Arch Surg. 1994;129(1):66-71. doi:10.1001/archsurg.1994.01420250078010

Objective:  To determine the effects of insulin-like growth factor I (IGF-I) and aggressive nutrition on CD4/CD8 ratios following head injury.

Design:  Randomized controlled trial.

Setting:  An urban level 1 trauma center.

Participants:  Head-injured patients with a Glasgow Coma Scale score of 4 to 10 within 6 hours of hospital admission requiring no major extracranial surgery with the exception of isolated lower-extremity fracture fixation. Fourteen patients were recruited and 11 completed the study.

Interventions:  Patients were randomized to a continuous infusion of saline or 0.01 mg/kg per hour of recombinant human (rh) IGF-I. Both groups received parenteral nutrition and rapidly advanced to a total protein intake of 2 g/kg per day and a maximum nonprotein calorie intake of 40 kcal/kg per day. The nonprotein prescription was 1.25 times the metabolic energy expenditure determined by metabolic cart not to exceed a nonprotein calorie intake of 40/kcal.

Main Outcome Measures:  The CD4/CD8 ratios and serum IGF-I levels on days 1, 7, and 14.

Results:  Administration of early aggressive nutrition eliminated the depressed CD4/CD8 ratio usually seen after head injury; administration of IGF-I increased the CD4/CD8 ratio while IGF-I levels were elevated.

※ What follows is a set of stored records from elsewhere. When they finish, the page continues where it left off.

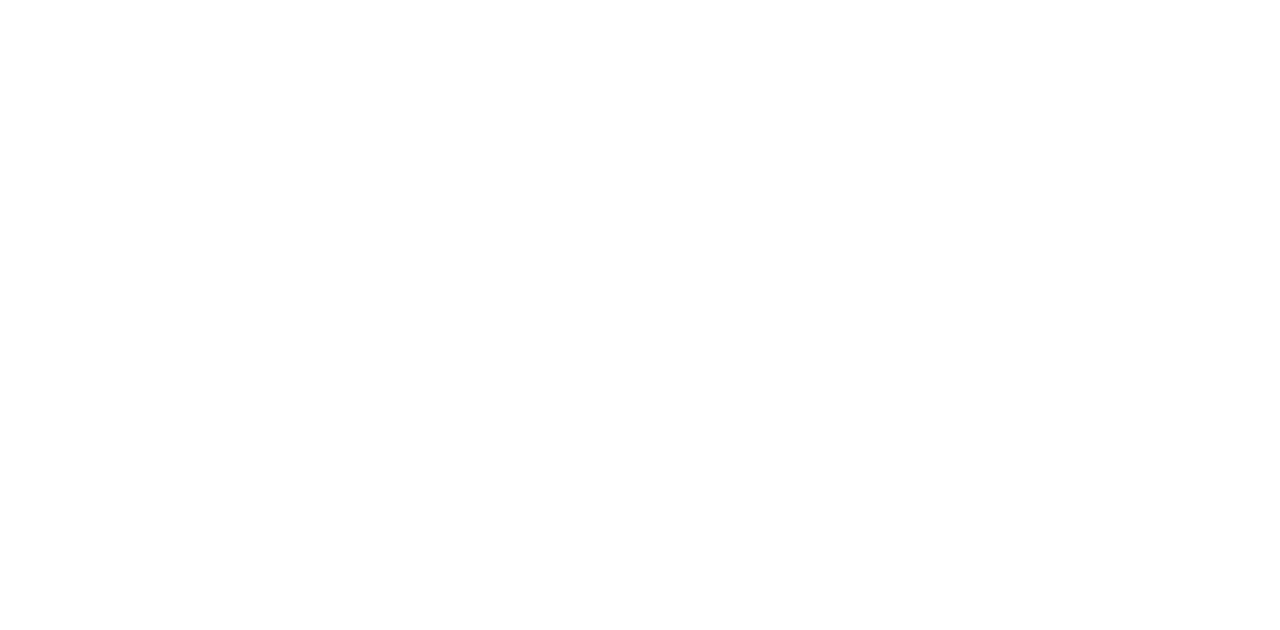
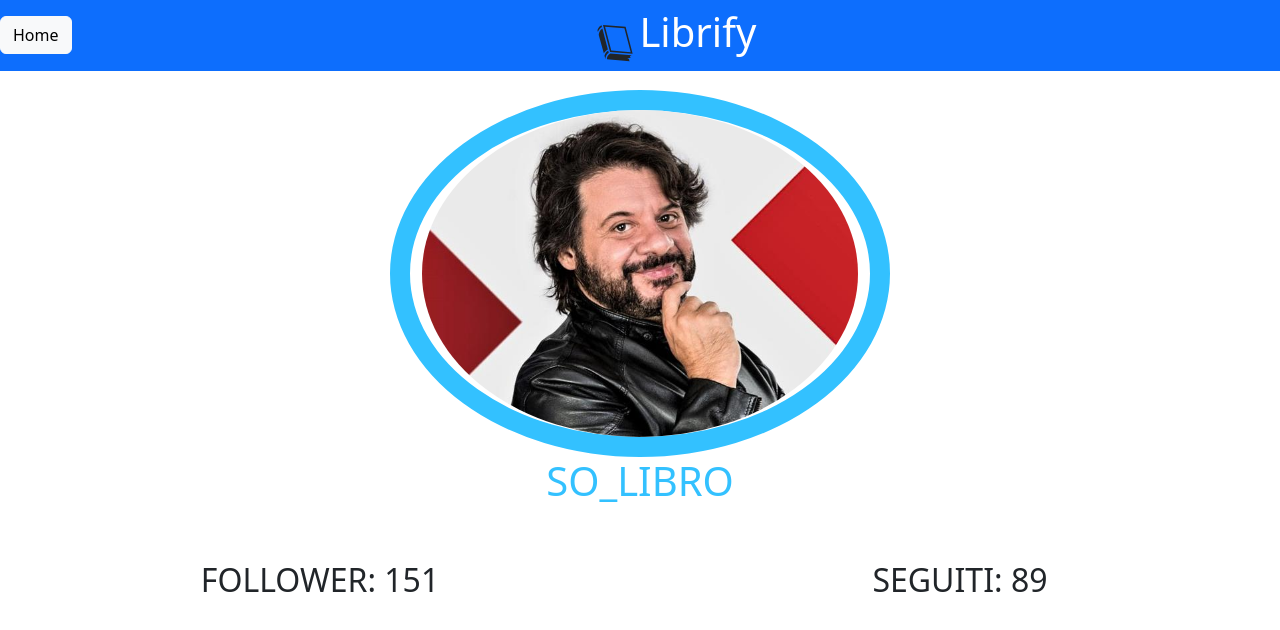
Before and after one commit to lucaferraroo00/librify_public, a React (Create React App) app: page /profilo in a window 1280 px wide. Before the commit this address had no page. Shown: the top 630 px of the page. Built offline with nearby package versions, Linux system fonts and the light colour scheme.

Commit message:
first profilo page

```diff
--- a/src/App.js
+++ b/src/App.js
@@ -1,9 +1,8 @@
-import logo from './logo.svg';
 import React, { useState } from "react";
 
 import './App.css';
 import {HomePage} from './components/homepage.js'
-import {MyNavbar} from './components/navbar.js'
+import {Profilo} from './components/profilo.js'
 import 'bootstrap/dist/css/bootstrap.min.css';
 import { BrowserRouter as Router, Routes, Route, useNavigate, Navigate} from 'react-router-dom';
 
@@ -22,7 +21,9 @@
     <>
     <Routes>
     <Route path= "/" element  = {<HomePage/>} />
-    <Route path= '/pofilo' element  = {<HomePage/>} />
+    <Route path= '/profilo' element  = {<Profilo/>} />
+
+    <Route path="*" element={<Navigate to="/" />} />
     </Routes>
     </>
   );
--- a/src/components/profilo.js
+++ b/src/components/profilo.js
@@ -1,14 +1,63 @@
-import React from 'react';
+import React from "react";
 import { GiBlackBook } from "react-icons/gi";
-import 'bootstrap/dist/css/bootstrap.min.css';
-import { Navbar } from 'react-bootstrap';
-import Button from 'react-bootstrap/Button';
+import "bootstrap/dist/css/bootstrap.min.css";
+import { Navbar, Container, Row, Col } from "react-bootstrap";
+import Button from "react-bootstrap/Button";
+import { BrowserRouter as Router, useNavigate, Navigate} from 'react-router-dom';
+import lillo_img from "./lillo_profilo.jpg";
+import "./styles.css";
 
 function Profilo(props) {
+
+    const navigate = useNavigate();
+
+    const handleClickHome = () => {
+        navigate('/')
+    }
+
     return (
-        <div id="navbar">
-            aaaaaaaa
-        </div>
+        <>
+        <Navbar
+            bg="primary"
+            className="d-flex justify-content-center align-items-center fixed-top"
+        >
+            <Button variant="light" className="ml-2" onClick={handleClickHome}
+            >Home</Button>
+            <div className="flex-grow-1 text-center">
+            {/* Center the logo and title */}
+            <GiBlackBook style={{ fontSize: "2.5rem" }} />{" "}
+            {/* Adjust font size as needed */}
+            <h1 className="d-inline ml-2 text-white">Librify</h1>{" "}
+            {/* Add margin-left and change text color */}
+            </div>
+        </Navbar>
+        <Container fluid className="navbar-spacing">
+        <Row className="d-flex justify-content-center">
+            <img
+              src={lillo_img}
+              className="rounded-circle"
+              style={{
+                    width: "500px",
+                    marginTop: "20px",
+                    borderColor: "#33c1ff",
+                    borderWidth: "20px",
+                    borderStyle: "solid"
+                 }} // Adjust size as needed
+            />
+          </Row>
+          <Row className="d-flex justify-content-center">
+            <h1 className="d-flex justify-content-center"  style={{ color: "#33c1ff" }}>SO_LIBRO</h1>
+          </Row>
+          <Row className="pt-5">
+            <Col>
+            <h2 className="d-flex justify-content-center">FOLLOWER: 151</h2>
+            </Col>
+            <Col>
+            <h2 className="d-flex justify-content-center">SEGUITI: 89</h2>
+            </Col>
+          </Row>
+        </Container>
+        </>
     );
 }
 
```
Also changed, not shown: src/components/lillo_profilo.jpg (added).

Conclusions:  Infusion of rhIGF-I and aggressive early intravenous nutrition affects the immunologic response of patients with severe head injury.(Arch Surg. 1994;129:66-71)